> [YOUR ASSIGNMENT] Only lines that contain the string "README" should be returned from the material below.

> [STORED DATA]
—————

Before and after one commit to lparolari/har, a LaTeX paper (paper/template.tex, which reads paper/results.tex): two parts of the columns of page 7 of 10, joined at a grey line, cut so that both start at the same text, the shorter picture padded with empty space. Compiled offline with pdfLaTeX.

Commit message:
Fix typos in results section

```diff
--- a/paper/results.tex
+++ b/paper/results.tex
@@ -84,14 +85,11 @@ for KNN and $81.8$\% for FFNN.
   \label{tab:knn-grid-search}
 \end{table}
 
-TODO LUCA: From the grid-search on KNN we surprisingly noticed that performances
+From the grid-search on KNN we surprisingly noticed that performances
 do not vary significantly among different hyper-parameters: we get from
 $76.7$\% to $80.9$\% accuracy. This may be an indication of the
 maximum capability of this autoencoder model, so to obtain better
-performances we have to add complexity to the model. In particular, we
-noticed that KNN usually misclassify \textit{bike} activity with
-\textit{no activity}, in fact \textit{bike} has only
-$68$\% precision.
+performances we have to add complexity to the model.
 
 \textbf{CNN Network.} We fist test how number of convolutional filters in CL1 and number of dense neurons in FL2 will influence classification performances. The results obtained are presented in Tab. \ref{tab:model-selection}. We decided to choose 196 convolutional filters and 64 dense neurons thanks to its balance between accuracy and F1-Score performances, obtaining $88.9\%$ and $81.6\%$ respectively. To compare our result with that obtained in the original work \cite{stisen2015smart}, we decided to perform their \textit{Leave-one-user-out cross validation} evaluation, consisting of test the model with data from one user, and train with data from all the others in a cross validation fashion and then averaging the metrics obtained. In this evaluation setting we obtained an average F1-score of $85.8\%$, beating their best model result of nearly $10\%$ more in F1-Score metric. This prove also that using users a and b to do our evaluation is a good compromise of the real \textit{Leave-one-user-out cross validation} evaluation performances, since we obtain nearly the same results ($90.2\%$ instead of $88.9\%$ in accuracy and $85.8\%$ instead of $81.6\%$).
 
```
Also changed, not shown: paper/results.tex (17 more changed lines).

—————

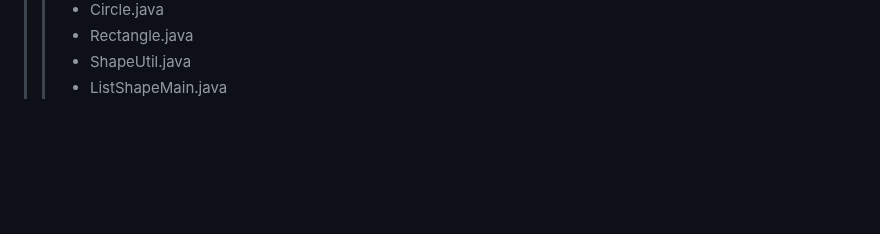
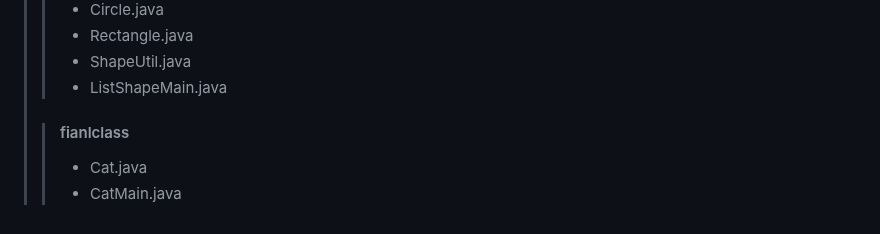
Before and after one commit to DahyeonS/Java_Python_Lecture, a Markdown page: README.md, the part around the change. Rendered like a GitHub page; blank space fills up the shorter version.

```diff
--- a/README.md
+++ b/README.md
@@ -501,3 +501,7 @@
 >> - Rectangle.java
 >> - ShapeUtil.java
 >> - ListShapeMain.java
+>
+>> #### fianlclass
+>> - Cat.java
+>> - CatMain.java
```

—————

> [ANSWER TO THIS EXERCISE]
Before and after one commit to DahyeonS/Java_Python_Lecture, a Markdown page: README.md, the part around the change. Rendered like a GitHub page; blank space fills up the shorter version.
--- a/README.md
+++ b/README.md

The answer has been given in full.